Usain Bolt's retirement race

According to BBC, Usain Bolt's final year in the athletics competition is marred by issues on his fitness and conditioning.

Despite that, the world's No. 1 sprinter promised to take home the gold in the IAAF World Athletics Championships. His slow start put him at a disadvantage where his reaction time compared to that of Justin Gatlin is at 0.183 against the latter's 0.05. Christian Coleman, despite finishing second, helped Gatlin slow down Bolt in a hold off taking the last 15 meters for the gold.

After the race, during an interview with Bolt, he acknowledged his shortcoming saying "I tightened up at the end and that is something you should never do. I didn't execute when it mattered. I am not fully comfortable in those blocks but you have to work with what you have. I can't complain about that." Gatlin thanked Bolt and said that despite being rivals on the track, they are also significantly friendly about it.

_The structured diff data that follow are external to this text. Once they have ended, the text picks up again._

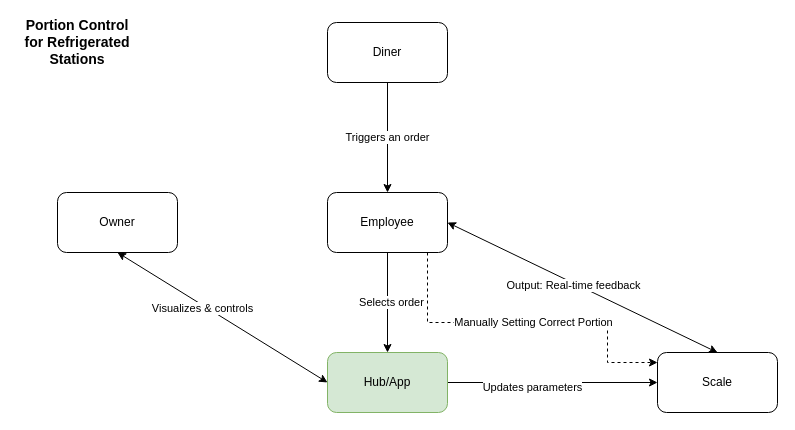
Above: page "Workflow" (1 of 5) of diagrams/inverte-architecture.drawio in jarco0204/inverte-v1 (draw.io), before the change. Source tidied: cells renumbered, new cells numbered last; positions are measured from the earlier drawing's top-left corner, leaving out a move shared by most shapes. Both pictures are drawn from the tidied source at 100%, with x=0, y=0 at pixel (17, 22).
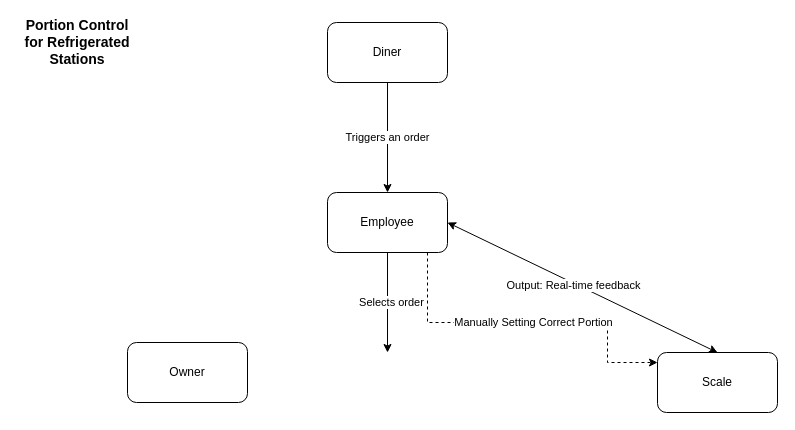
The same page after the edit.

The change refers to these unchanged cells:
```xml
<mxCell id="9" value="Employee" style="rounded=1;whiteSpace=wrap;html=1;" parent="1" vertex="1">
  <mxGeometry x="310" y="170" width="120" height="60" as="geometry" />
</mxCell>
<mxCell id="14" value="Scale" style="rounded=1;whiteSpace=wrap;html=1;" parent="1" vertex="1">
  <mxGeometry x="640" y="330" width="120" height="60" as="geometry" />
</mxCell>
```

The edit, as a diff of the source:
```diff
@@
-    <mxCell id="5" style="edgeStyle=orthogonalEdgeStyle;rounded=0;jettySize=auto;html=1;entryX=0.5;entryY=0;entryDx=0;entryDy=0;" parent="1" edge="1" source="9" target="13">
-      <mxGeometry relative="1" as="geometry" />
+    <mxCell id="5" style="edgeStyle=orthogonalEdgeStyle;rounded=0;jettySize=auto;html=1;entryX=0.5;entryY=0;entryDx=0;entryDy=0;" parent="1" edge="1" source="9">
+      <mxGeometry relative="1" as="geometry">
+        <mxPoint x="370" y="330" as="targetPoint" />
+      </mxGeometry>
     </mxCell>
@@
-    <mxCell id="11" style="edgeStyle=orthogonalEdgeStyle;rounded=0;jettySize=auto;html=1;entryX=0;entryY=0.5;entryDx=0;entryDy=0;" parent="1" edge="1" source="13" target="14">
-      <mxGeometry relative="1" as="geometry" />
-    </mxCell>
-    <mxCell id="12" value="Updates parameters" style="edgeLabel;html=1;align=center;verticalAlign=middle;" parent="11" vertex="1">
-      <mxGeometry x="-0.2" y="-4" relative="1" as="geometry" />
-    </mxCell>
-    <mxCell id="13" value="&lt;div&gt;Hub/App&lt;/div&gt;" style="rounded=1;whiteSpace=wrap;html=1;fillColor=#d5e8d4;strokeColor=#82b366;" parent="1" vertex="1">
-      <mxGeometry x="310" y="330" width="120" height="60" as="geometry" />
-    </mxCell>
@@
     <mxCell id="17" value="Owner" style="rounded=1;whiteSpace=wrap;html=1;" parent="1" vertex="1">
-      <mxGeometry x="40" y="170" width="120" height="60" as="geometry" />
+      <mxGeometry x="110" y="320" width="120" height="60" as="geometry" />
     </mxCell>
-    <mxCell id="18" style="group;" parent="1" vertex="1">
-      <mxGeometry x="50" y="240" width="200" height="100" as="geometry" />
-    </mxCell>
-    <mxCell id="19" style="endArrow=classic;startArrow=classic;html=1;entryX=0;entryY=0.5;entryDx=0;entryDy=0;exitX=0.5;exitY=1;exitDx=0;exitDy=0;" parent="18" edge="1" source="17" target="13">
-      <mxGeometry relative="1" as="geometry" />
-    </mxCell>
-    <mxCell id="20" value="Visualizes &amp;amp; controls" style="edgeLabel;html=1;align=center;verticalAlign=middle;" parent="19" vertex="1">
-      <mxGeometry x="-0.18" y="-3" relative="1" as="geometry" />
-    </mxCell>
```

After the race, he said that Bolt congratulated him and even defended him saying he did not deserve the "boos" from the crowd.

Comments on the race

Meanwhile, Michael Johnson; a four-time Olympic champion said he was confident it was Christian Coleman who will take home the gold and not Gatlin. Apparently, he also noticed how Bolt showed a slow start; unable to keep up with the two US athletes.

He also mentioned how the former No. 1 "grimaced" through the race, something that he is not known for in any of his races.

Justin Gatlin, on the other hand, makes an excellent comeback after being banned twice for turning positive on doping. In 2006, Gatlin was slapped with a lifetime ban after testing positive on testosterone, but because he cooperated with the authorities, his ban was reduced to eight years, which eventually came down to four years after Gatlin's camp made an appeal. His woes could be the reason why he received so much "boos" during the competition, something that Gatlin said, he tuned out before the race.